Quitting smoking altogether is the best thing you and your partner can do. Smoking cigarettes can reduce fertility in both men and women, and may mean it takes longer to get pregnant. If you do conceive and carry on, a smoke-filled environment increases the risk of more serious complications for you and your baby with issues like maternal deep vein thrombosis, miscarriage and foetal abnormalities. Young babies also have a higher risk of sudden infant death syndrome.

Our quit smoking organisation www.smokefreelifeoxfordshire.co.uk has been taking its wellness on wheels vans across the county for pop-up smoking cessation clinics. People have been getting free NRT therapies to get them on the road to a smoke-free future. You can sign up for an appointment for face-to-face or telephone support by visiting the website.


Alcohol crosses the placenta and while there is no known safe level to drink during pregnancy, it is known the more you drink the bigger the risks – including increasing the chances of your baby having learning difficulties. For alcohol and drugs advice turn to www.wellbeing.turning-point.co.uk/oxfordshire

It has hubs in Oxford, Witney, Banbury and Didcot which offer warm welcomes to all service users, family and friends. It has dedicated recovery workers, support and aftercare, harm reduction, peer mentoring, and even activities and trips.


Maternal obesity increases the risk of obesity and diabetes in offspring and increases the risk of miscarriage, stillbirth, metabolic and developmental abnormalities in the foetus; as well as gestational diabetes and complications in pregnancy and birth. Obesity can also reduce male and female fertility. A study by the babies’ research charity Tommy’s showed that, compared with normal-weight women, overweight and obese women were much more likely to have depression both during and after pregnancy. They were also more likely to suffer from anxiety during pregnancy.

If you need help shifting the pounds, there’s a host of info and practical advice from www.achieveoxfordshire.co.ukwww.oxspa.co.uk, and for male footie fans who want to get back in action on the pitch, there’s the popular FA-endorsed Man v Fat leagues in Oxford, Bicester and Banbury (www.manvfat.com)

Mental health

Being mentally well in pregnancy is just as important as your physical health. General ways individuals can improve their mental health include the five ways to wellbeing; Be active, connect with friends and family, keep learning, give to others, be mindful of your thoughts and feelings.

If you feel you need support, contact the friendly and helpful team at Oxfordshire Mind (www.oxfordshiremind.org.uk)

Planning ahead

Folic acid: Ideally, this should be taken two to three months before conception to protect against problems with the baby’s brain and spinal cord.

Contraception: Some methods can affect fertility for some time after stopping.
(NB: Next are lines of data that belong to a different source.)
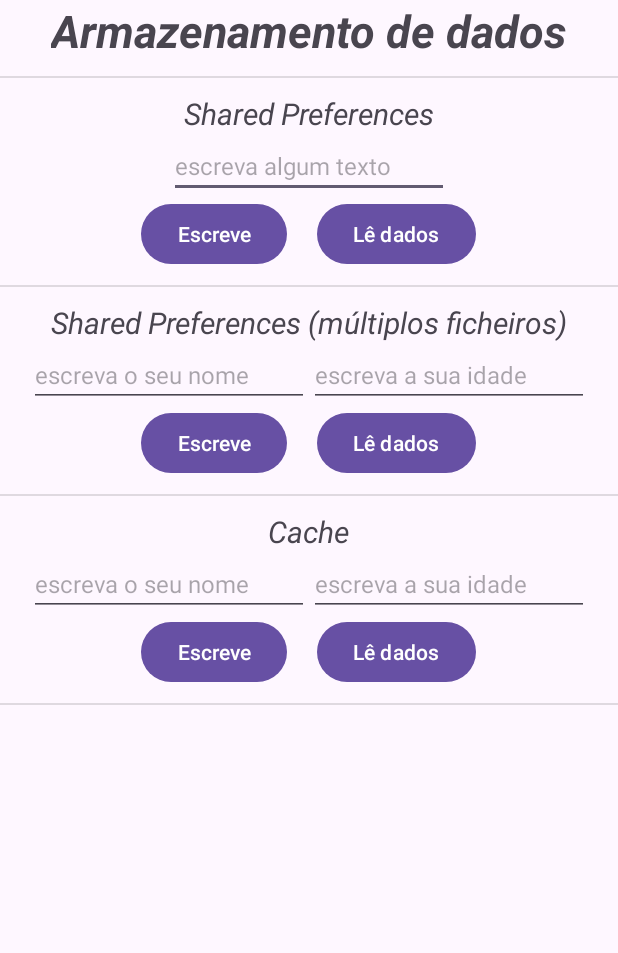
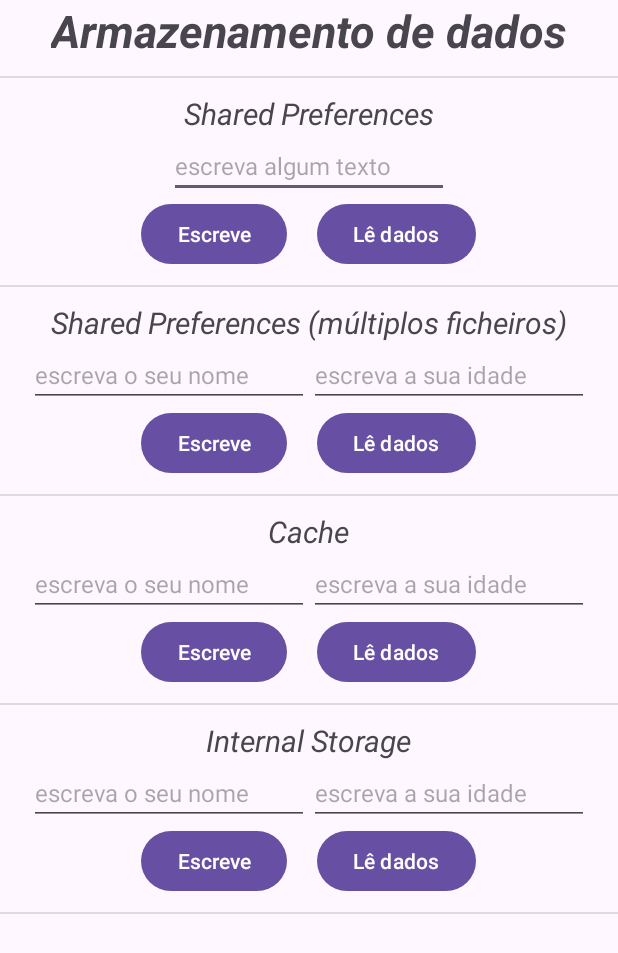
Before and after one commit to IPT-MEI-DAMA-2024-2025/storage, an Android app: the screen it shows after launch (MainActivity), on a phone screen of 412 x 824 dp. Shown: the top 953 px of the screen. Run offline under Robolectric (Android 15) with nearby library versions, the phone set to English and light mode, and no system bars.

Commit message:
Internal Storage

```diff
--- a/app/src/main/res/layout/activity_main.xml
+++ b/app/src/main/res/layout/activity_main.xml
@@ -131,6 +131,56 @@
                 android:text="@string/btRead" />
         </LinearLayout>
     </LinearLayout>
+
+
+    <!-- Tarefa 4 - Internal Storage -->
+    <LinearLayout style="@style/contentor_geral">
+
+        <View style="@style/linha_separacao" />
+
+        <TextView
+            style="@style/titulo_seccao"
+            android:text="@string/internal_storage" />
+
+        <LinearLayout style="@style/contentor_horizontal">
+
+            <EditText
+                android:id="@+id/editText4a"
+                style="@style/editText"
+                android:hint="@string/sharedPreferencesNome"
+                android:inputType="text"
+                android:text="" />
+
+            <EditText
+                android:id="@+id/editText4b"
+                style="@style/editText"
+                android:hint="@string/sharedPreferencesIdade"
+                android:inputType="number"
+                android:text="" />
+        </LinearLayout>
+
+        <LinearLayout style="@style/contentor_horizontal">
+
+            <Button
+                android:id="@+id/btWrite4"
+                style="@style/button"
+                android:layout_marginRight="10dp"
+                android:text="@string/btWrite" />
+
+            <Button
+                android:id="@+id/btRead4"
+                style="@style/button"
+                android:layout_marginLeft="10dp"
+                android:text="@string/btRead" />
+        </LinearLayout>
+    </LinearLayout>
+
+
+
+
+
+
+
     <View style="@style/linha_separacao" />
 
 </LinearLayout>
--- a/app/src/main/res/values/strings.xml
+++ b/app/src/main/res/values/strings.xml
@@ -4,6 +4,7 @@
     <string name="shared_preferences">Shared Preferences</string>
     <string name="shared_preferencesMultiFich">Shared Preferences (múltiplos ficheiros)</string>
     <string name="Cache">Cache</string>
+    <string name="internal_storage">Internal Storage</string>
     <string name="sharedPrefencesEditText">escreva algum texto</string>
     <string name="sharedPreferencesNome">escreva o seu nome</string>
     <string name="sharedPreferencesIdade">escreva a sua idade</string>
@@ -12,5 +13,6 @@
     <string name="dados_guardados">Dados guardados</string>
     <string name="txt_vazio">Não encontrei nada</string>
     <string name="cache_vazia">Cache vazia</string>
+    <string name="internal_storage_vazia">A internal storage está vazia</string>
     <string name="escritaErradaCache">Não consegui escrever na Cache</string>
 </resources>
```
Also changed, not shown: app/src/main/java/pt/ipt/dama/storage/MainActivity.kt (+75 -0 lines).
If you are thinking about planning a family, talk to your GP for more advice.

Health: If you have any pre-existing medical issues, especially if you are on medication, speak to your GP before trying to conceive

As part of the ‘Getting Fit For A Family’ campaign, the Public Health team has published a handy leaflet to ensure both mums and dads-to-be are in tip-top condition.

The leaflet, which is available from GP surgeries and sexual health clinics through to health visitors and maternity services, details many of the county council-commissioned services and partner organisations which offer support and keep Oxfordshire thriving.

Donna Husband, Head of Commissioning Health Improvement at Oxfordshire County Council’s Public Health department, said: “There is a lot of information for women about pre-conception and pregnancy, however there isn’t much for men.

“We want to speak to people planning a pregnancy about their health when trying to conceive as it doesn’t just have a short-term effect on the baby but can have lifelong effects on your children.

“For example, there are 2,200 premature births and 5,000 miscarriages caused by smoking every year in the UK - smoking can also cause fertility problems in men.”

For more advice on a healthy pregnancy visit Oxfordshire County Council’s dedicated page here https://bit.ly/2Nwvdrb